Image: Valero.com

An experienced energy executive, Levon Termendzhyan has been involved in the oil and natural gas industries since his first job pumping gas as a teenager. Today, Levon Termendzhyan leads several international energy firms and maintains close ties with other global energy companies, including Valero Energy Corporation.

A Fortune 50 company, Valero Energy is the world’s largest independent petroleum refiner and employs more than 10,000 workers around the world. Already one of the leading fuel suppliers in North America, Valero announced in May 2018 that it would further expand its imprint on the continent by signing an agreement to supply refined products to northern Mexico. The products will be supplied by two Valero refineries in Texas and delivered through a pipeline and newly expanded terminal in Nuevo Laredo, Mexico.
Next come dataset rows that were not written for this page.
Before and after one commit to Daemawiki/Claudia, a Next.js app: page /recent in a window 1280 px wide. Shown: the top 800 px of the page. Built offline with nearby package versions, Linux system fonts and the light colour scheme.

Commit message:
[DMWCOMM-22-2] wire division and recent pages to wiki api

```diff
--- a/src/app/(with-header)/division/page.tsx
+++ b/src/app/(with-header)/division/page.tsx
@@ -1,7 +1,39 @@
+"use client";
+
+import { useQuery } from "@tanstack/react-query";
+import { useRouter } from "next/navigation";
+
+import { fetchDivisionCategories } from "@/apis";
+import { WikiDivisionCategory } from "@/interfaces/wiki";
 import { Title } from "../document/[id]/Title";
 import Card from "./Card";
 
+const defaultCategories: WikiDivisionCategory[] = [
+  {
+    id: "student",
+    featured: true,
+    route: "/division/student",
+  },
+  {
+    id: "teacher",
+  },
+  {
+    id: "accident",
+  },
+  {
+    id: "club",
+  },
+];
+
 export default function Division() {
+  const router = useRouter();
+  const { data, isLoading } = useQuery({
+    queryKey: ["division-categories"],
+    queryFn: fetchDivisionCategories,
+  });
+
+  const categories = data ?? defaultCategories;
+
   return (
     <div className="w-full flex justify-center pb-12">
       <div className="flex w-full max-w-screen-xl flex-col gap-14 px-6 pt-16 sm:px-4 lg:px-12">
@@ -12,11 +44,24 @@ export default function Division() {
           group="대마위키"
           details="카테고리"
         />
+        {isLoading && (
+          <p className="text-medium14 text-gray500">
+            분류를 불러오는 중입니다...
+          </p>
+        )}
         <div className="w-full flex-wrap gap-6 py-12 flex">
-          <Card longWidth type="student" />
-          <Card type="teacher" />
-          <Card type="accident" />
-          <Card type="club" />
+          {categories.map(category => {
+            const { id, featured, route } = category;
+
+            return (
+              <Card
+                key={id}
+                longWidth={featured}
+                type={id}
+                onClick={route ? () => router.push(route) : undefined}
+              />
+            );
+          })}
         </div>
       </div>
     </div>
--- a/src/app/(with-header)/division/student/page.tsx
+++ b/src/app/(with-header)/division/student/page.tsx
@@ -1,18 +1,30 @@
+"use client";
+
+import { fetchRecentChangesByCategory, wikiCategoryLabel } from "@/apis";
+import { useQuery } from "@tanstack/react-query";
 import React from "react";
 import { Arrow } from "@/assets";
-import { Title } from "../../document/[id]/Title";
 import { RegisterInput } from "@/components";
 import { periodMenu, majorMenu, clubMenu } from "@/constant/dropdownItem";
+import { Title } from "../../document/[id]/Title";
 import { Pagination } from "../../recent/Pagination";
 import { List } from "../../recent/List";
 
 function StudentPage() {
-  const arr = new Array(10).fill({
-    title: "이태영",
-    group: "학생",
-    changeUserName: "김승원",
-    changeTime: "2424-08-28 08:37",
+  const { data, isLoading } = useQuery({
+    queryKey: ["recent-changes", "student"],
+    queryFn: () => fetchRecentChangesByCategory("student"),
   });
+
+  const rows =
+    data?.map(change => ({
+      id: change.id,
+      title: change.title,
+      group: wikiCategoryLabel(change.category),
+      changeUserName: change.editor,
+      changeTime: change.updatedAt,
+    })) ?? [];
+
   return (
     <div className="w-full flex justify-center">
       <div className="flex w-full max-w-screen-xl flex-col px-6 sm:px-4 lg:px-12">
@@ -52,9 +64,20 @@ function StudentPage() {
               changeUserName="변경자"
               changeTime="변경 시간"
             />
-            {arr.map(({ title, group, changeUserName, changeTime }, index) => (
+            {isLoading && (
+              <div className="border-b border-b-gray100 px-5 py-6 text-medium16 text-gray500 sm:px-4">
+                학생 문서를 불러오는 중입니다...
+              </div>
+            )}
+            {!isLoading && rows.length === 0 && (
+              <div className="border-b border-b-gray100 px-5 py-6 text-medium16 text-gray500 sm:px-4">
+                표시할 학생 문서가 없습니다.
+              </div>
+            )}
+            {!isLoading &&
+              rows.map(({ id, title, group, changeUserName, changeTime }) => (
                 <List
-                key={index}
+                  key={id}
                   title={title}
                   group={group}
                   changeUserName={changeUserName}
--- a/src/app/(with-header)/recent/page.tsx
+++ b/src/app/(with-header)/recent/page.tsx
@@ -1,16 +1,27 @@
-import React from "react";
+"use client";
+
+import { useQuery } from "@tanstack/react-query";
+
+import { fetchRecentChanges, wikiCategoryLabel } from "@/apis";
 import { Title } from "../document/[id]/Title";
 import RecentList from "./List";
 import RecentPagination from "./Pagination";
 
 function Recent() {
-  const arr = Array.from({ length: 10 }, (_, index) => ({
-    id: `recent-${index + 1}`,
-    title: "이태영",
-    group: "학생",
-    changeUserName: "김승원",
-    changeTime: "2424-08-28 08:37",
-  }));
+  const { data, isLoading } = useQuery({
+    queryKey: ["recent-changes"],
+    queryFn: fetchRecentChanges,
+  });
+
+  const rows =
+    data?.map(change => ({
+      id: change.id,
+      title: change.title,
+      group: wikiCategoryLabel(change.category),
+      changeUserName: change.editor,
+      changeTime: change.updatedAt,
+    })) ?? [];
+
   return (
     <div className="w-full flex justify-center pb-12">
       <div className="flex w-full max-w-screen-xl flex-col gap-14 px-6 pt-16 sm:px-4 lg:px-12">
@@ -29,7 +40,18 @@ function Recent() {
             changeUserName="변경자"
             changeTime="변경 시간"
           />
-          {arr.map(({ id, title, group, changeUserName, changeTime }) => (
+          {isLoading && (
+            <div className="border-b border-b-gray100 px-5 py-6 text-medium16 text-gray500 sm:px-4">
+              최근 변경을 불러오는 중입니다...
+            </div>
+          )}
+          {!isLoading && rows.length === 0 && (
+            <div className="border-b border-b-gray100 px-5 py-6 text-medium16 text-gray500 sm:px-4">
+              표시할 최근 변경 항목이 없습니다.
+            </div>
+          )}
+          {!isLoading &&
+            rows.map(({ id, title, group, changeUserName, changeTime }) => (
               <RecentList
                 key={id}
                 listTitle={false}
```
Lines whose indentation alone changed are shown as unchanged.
The agreement comes on the heels of an August 2017 pact between Valero and Mexican company IEnova to supply refined products to the central Mexican region through the Port of Veracruz. As part of the earlier deal, IEnova has agreed to build three storage facilities, which Valero will control. With a capacity of 2.1 million barrels, the first of these facilities is already being constructed and should be operational by the middle of 2019.